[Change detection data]
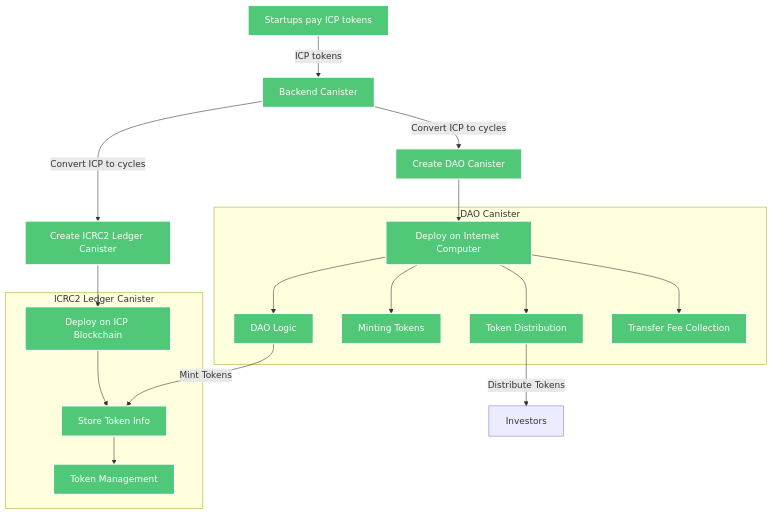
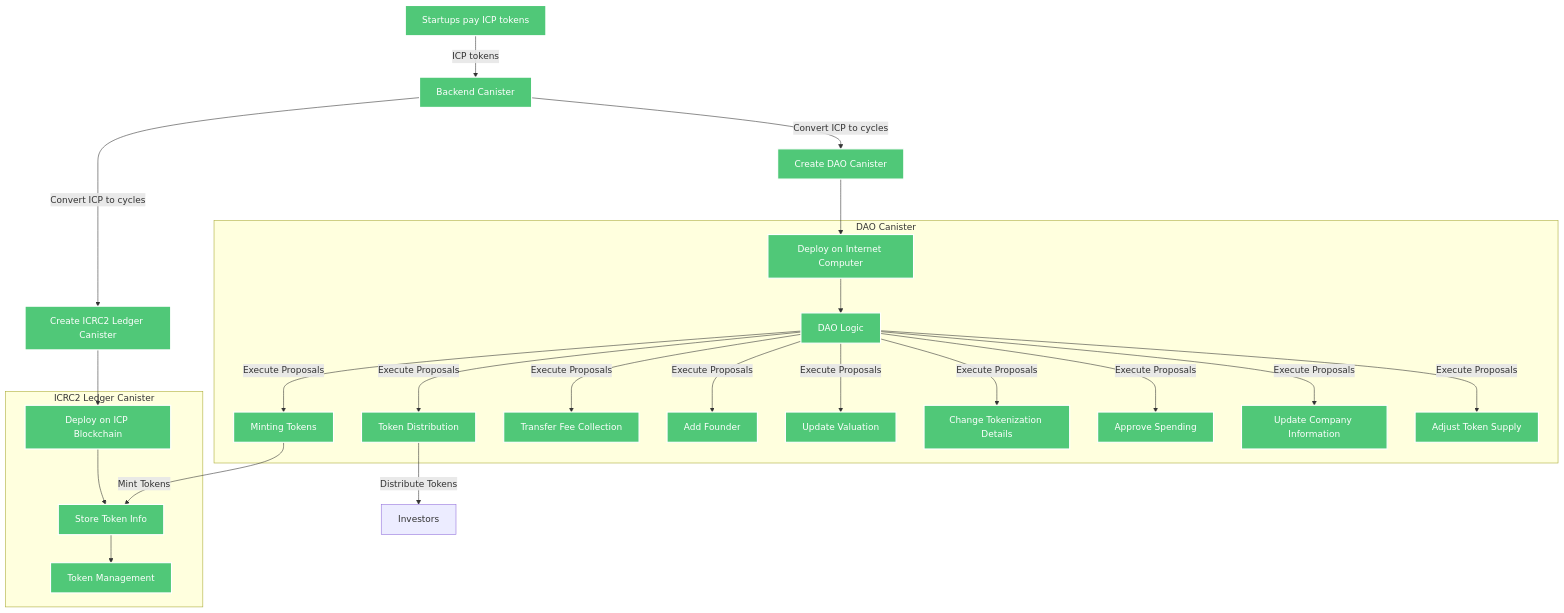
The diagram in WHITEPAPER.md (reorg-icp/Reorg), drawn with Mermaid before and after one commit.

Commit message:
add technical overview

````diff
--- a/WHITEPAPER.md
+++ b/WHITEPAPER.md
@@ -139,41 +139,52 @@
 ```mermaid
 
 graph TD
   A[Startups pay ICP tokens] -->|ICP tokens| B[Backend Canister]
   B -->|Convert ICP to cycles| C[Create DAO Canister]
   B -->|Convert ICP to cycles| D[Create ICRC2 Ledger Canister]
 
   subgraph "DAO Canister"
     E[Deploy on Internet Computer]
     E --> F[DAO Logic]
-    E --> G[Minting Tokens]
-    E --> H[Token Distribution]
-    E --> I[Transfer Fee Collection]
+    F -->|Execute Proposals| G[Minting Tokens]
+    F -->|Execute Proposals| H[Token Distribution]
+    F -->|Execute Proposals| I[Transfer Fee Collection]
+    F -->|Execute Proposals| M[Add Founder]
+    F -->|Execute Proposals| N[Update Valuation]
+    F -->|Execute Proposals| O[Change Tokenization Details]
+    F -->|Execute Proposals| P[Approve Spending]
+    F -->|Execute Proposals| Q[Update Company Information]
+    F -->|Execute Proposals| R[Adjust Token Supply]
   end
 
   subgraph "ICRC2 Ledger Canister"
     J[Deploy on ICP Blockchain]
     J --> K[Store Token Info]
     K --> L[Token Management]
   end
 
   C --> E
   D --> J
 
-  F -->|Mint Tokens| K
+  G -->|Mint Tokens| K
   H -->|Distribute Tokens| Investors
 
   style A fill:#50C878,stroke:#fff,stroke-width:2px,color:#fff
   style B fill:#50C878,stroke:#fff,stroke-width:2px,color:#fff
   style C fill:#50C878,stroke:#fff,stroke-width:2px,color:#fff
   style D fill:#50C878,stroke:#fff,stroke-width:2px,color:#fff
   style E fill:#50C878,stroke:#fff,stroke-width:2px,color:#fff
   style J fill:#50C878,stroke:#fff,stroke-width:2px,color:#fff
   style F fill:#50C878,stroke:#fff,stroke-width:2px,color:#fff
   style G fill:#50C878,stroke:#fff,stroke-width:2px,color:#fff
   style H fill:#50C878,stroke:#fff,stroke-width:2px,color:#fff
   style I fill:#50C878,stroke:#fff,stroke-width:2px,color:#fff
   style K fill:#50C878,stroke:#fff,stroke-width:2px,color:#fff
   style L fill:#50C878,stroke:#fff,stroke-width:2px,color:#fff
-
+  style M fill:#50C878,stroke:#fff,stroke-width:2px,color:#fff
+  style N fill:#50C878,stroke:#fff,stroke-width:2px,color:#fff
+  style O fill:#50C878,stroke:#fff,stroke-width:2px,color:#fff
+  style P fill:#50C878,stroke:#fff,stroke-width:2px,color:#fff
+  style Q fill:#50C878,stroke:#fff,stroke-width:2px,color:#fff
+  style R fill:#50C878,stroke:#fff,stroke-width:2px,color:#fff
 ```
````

THE TASK = Could you restate, word for word, the lines above from the one with "E --> F[DAO Logic]" to the one with "Proposals| P[Approve Spending]", both included?

COMPLETED EXERCISE =
     E --> F[DAO Logic]
-    E --> G[Minting Tokens]
-    E --> H[Token Distribution]
-    E --> I[Transfer Fee Collection]
+    F -->|Execute Proposals| G[Minting Tokens]
+    F -->|Execute Proposals| H[Token Distribution]
+    F -->|Execute Proposals| I[Transfer Fee Collection]
+    F -->|Execute Proposals| M[Add Founder]
+    F -->|Execute Proposals| N[Update Valuation]
+    F -->|Execute Proposals| O[Change Tokenization Details]
+    F -->|Execute Proposals| P[Approve Spending]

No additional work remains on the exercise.